## Definition of the Cantor set

The **Cantor ternary set** (named **Cantor set** below) \(K\) is a subset of the real segment \(I=[0,1]\). It is built by induction:

- Starting with \(K_0=I\)
- If \(K_n\) is a finite disjoint union of segments \(K_n=\cup_k \left[a_k,b_k\right]\), \[K_{n+1}=\bigcup_k \left(\left[a_k,a_k+\frac{b_k-a_k}{3}\right] \cup \left[a_k+2\frac{b_k-a_k}{3},b_k\right]\right)\]

And finally \(K=\displaystyle \bigcap_{n \in \mathbb{N}} K_n\). *The Cantor set is created by repeatedly deleting the open middle third of a set of line segments starting with the segment \(I\).*

The Cantor set is a **closed** set as it is an intersection of closed sets.
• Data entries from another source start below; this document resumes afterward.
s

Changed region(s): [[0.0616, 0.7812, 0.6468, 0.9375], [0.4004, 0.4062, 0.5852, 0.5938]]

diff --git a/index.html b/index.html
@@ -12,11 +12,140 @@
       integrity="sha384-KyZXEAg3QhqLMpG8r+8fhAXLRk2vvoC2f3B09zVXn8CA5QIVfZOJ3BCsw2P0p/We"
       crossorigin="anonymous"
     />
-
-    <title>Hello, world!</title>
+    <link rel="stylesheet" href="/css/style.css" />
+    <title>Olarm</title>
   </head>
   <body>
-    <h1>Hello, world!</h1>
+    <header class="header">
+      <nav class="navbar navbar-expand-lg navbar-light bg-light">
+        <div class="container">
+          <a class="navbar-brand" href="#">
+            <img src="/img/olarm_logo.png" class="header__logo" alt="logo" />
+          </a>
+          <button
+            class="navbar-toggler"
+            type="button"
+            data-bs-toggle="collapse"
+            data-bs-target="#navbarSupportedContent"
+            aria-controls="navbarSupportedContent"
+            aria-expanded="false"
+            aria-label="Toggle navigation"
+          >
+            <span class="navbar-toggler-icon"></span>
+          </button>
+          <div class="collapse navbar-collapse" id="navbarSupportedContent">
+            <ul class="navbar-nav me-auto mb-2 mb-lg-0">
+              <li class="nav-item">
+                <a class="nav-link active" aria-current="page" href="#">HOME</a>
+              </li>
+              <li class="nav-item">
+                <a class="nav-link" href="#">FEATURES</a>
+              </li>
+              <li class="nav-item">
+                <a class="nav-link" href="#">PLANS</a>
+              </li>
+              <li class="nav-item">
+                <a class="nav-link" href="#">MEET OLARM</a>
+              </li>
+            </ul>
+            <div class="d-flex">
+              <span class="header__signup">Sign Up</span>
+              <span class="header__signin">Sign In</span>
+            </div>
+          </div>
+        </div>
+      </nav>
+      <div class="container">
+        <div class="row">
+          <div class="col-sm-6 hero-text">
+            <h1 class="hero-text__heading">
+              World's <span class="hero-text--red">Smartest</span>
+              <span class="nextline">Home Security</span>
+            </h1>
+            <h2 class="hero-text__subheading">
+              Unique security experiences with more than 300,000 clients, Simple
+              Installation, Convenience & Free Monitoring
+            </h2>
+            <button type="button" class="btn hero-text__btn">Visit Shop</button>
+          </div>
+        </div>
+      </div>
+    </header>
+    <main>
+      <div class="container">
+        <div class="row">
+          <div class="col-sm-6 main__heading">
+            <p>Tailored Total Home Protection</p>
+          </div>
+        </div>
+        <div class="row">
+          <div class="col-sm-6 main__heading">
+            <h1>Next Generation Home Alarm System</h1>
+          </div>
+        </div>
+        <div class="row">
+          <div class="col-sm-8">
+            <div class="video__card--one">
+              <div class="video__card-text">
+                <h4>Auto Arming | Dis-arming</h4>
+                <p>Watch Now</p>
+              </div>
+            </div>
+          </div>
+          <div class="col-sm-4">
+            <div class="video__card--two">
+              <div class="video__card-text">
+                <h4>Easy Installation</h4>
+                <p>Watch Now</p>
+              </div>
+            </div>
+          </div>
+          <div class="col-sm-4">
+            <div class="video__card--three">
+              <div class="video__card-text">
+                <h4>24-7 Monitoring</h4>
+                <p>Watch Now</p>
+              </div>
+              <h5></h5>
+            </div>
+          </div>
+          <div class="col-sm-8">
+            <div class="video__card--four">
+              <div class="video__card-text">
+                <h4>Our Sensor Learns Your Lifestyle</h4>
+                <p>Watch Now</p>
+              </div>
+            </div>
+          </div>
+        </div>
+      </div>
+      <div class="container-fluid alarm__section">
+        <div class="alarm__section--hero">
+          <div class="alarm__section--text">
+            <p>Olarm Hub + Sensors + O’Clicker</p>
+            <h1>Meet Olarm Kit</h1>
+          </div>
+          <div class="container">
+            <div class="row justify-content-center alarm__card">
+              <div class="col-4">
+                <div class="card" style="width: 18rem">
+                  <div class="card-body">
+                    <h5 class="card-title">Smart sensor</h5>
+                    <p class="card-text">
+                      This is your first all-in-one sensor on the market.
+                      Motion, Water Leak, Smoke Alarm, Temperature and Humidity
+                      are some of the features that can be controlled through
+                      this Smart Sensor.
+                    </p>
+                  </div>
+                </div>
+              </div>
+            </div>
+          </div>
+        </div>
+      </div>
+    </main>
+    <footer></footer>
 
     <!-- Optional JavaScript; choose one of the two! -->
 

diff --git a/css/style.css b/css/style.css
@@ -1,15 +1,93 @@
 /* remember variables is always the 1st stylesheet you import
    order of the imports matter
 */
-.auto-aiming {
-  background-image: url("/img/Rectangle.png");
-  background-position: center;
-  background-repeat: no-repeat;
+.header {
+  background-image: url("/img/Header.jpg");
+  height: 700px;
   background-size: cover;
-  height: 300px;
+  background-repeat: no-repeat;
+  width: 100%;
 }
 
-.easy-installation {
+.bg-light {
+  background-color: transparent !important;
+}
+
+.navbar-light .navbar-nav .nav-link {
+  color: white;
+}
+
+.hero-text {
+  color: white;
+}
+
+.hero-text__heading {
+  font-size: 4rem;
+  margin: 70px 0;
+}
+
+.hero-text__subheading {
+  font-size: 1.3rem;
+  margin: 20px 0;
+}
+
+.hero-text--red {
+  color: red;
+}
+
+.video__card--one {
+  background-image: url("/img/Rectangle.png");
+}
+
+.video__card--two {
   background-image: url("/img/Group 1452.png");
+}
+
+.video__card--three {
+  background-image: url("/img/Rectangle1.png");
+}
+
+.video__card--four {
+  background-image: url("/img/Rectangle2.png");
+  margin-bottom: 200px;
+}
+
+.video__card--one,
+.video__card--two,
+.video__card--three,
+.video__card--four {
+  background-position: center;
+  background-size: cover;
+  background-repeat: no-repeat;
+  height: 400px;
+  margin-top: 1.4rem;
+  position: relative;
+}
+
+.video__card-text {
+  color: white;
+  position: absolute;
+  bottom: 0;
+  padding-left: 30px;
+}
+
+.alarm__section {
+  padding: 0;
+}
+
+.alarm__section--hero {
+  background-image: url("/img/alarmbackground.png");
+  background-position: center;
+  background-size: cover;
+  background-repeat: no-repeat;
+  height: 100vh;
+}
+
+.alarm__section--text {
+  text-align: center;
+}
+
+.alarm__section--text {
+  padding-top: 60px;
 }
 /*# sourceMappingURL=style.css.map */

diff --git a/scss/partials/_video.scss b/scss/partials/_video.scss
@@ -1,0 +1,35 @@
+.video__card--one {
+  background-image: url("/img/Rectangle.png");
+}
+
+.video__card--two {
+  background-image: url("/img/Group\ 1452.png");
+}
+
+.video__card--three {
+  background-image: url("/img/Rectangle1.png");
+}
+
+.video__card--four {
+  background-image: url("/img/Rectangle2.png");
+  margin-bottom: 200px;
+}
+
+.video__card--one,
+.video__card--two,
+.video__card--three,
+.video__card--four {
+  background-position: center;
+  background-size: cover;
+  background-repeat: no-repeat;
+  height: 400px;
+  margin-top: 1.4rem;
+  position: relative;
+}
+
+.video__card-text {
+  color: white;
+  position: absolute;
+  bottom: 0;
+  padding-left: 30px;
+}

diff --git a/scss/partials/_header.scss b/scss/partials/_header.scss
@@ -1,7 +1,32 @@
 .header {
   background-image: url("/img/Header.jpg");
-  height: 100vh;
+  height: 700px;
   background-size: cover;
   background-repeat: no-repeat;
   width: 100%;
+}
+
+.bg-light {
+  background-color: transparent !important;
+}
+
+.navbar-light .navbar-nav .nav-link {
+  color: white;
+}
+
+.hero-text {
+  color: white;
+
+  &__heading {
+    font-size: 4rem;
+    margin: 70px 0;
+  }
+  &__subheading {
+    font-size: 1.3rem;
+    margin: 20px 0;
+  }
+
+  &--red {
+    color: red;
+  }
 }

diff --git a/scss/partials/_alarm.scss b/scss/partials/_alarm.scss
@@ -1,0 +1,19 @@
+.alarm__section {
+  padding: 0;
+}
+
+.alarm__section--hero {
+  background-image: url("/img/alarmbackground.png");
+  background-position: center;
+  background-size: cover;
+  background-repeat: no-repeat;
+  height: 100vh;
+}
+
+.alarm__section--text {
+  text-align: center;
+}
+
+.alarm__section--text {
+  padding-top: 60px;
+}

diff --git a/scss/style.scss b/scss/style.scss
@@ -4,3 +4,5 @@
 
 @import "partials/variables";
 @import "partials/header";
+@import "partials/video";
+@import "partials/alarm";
Continue reading Cantor set: a null set having the cardinality of the continuum →

Let’s start by recalling some background about **modules**.

Suppose that \(R\) is a ring and \(1_R\) is its multiplicative identity. A left **\(R\)-module \(M\)** consists of an **abelian group** \((M, +)\) and an operation \(R \times M \rightarrow M\) such that for all \(r, s \in R\) and \(x, y \in M\), we have:

- \(r \cdot (x+y)= r \cdot x + r \cdot y\) (\( \cdot\) is left-distributive over \(+\))
- \((r +s) \cdot x= r \cdot x + s \cdot x\) (\( \cdot\) is right-distributive over \(+\))
- \((rs) \cdot x= r \cdot (s \cdot x)\)
- \(1_R \cdot x= x \)

\(+\) is the symbol for addition in both \(R\) and \(M\).

If \(K\) is a field, \(M\) is \(K\)-**vector space**. It is well known that a vector space \(V\) is having a **basis**, i.e. a subset of **linearly independent** vectors that **spans** \(V\).

*Unlike for a vector space, a module doesn’t always have a basis.* Continue reading A module without a basis →

We consider a **normed vector space** \(E\) over the field of the reals \(\mathbb{R}\) and a **convex** subset \(C \subset E\).

We suppose that \(0 \in C\) and that \(C\) is **unbounded**, i.e. there exists points in \(C\) at distance as big as we wish from \(0\).

The following question arises: “*does \(C\) contains ***a ray**?”. It turns out that the answer depends on the **dimension** of the space \(E\). If \(E\) is of **finite dimension**, then \(C\) always contains a ray, while if \(E\) is of **infinite dimension** \(C\) may not contain a ray. Continue reading An unbounded convex not containing a ray →

We consider a topological vector space \(E\) over the field of the reals \(\mathbb{R}\). The **convex hull** of a subset \(X \subset E\) is the smallest **convex** set that contains \(X\).

The convex hull may also be defined as the intersection of all convex sets containing X or as the set of all **convex combinations** of points in X.

The convex hull of \(X\) is written as \(\mbox{Conv}(X)\). Continue reading A compact whose convex hull is not compact →

In this page \(\mathbb{F}\) refers to a **field**. Given any **vector space** \(V\) over \(\mathbb{F}\), the **dual space** \(V^*\) is defined as the set of all **linear functionals** \(f: V \mapsto \mathbb{F}\). The dual space \(V^*\) itself becomes a vector space over \(\mathbb{F}\) when equipped with the following addition and scalar multiplication:

\[\left\{

\begin{array}{lll}(\varphi + \psi)(x) & = & \varphi(x) + \psi(x) \\

(a \varphi)(x) & = & a (\varphi(x)) \end{array} \right. \] for all \(\phi, \psi \in V^*\), \(x \in V\), and \(a \in \mathbb{F}\).

There is a natural homomorphism \(\Phi\) from \(V\) into the **double dual** \(V^{**}\), defined by \((\Phi(v))(\phi) = \phi(v)\) for all \(v \in V\), \(\phi \in V^*\). This map \(\Phi\) is always **injective**. Continue reading A vector space not isomorphic to its double dual →

## Mathematical exceptions to the rules or intuition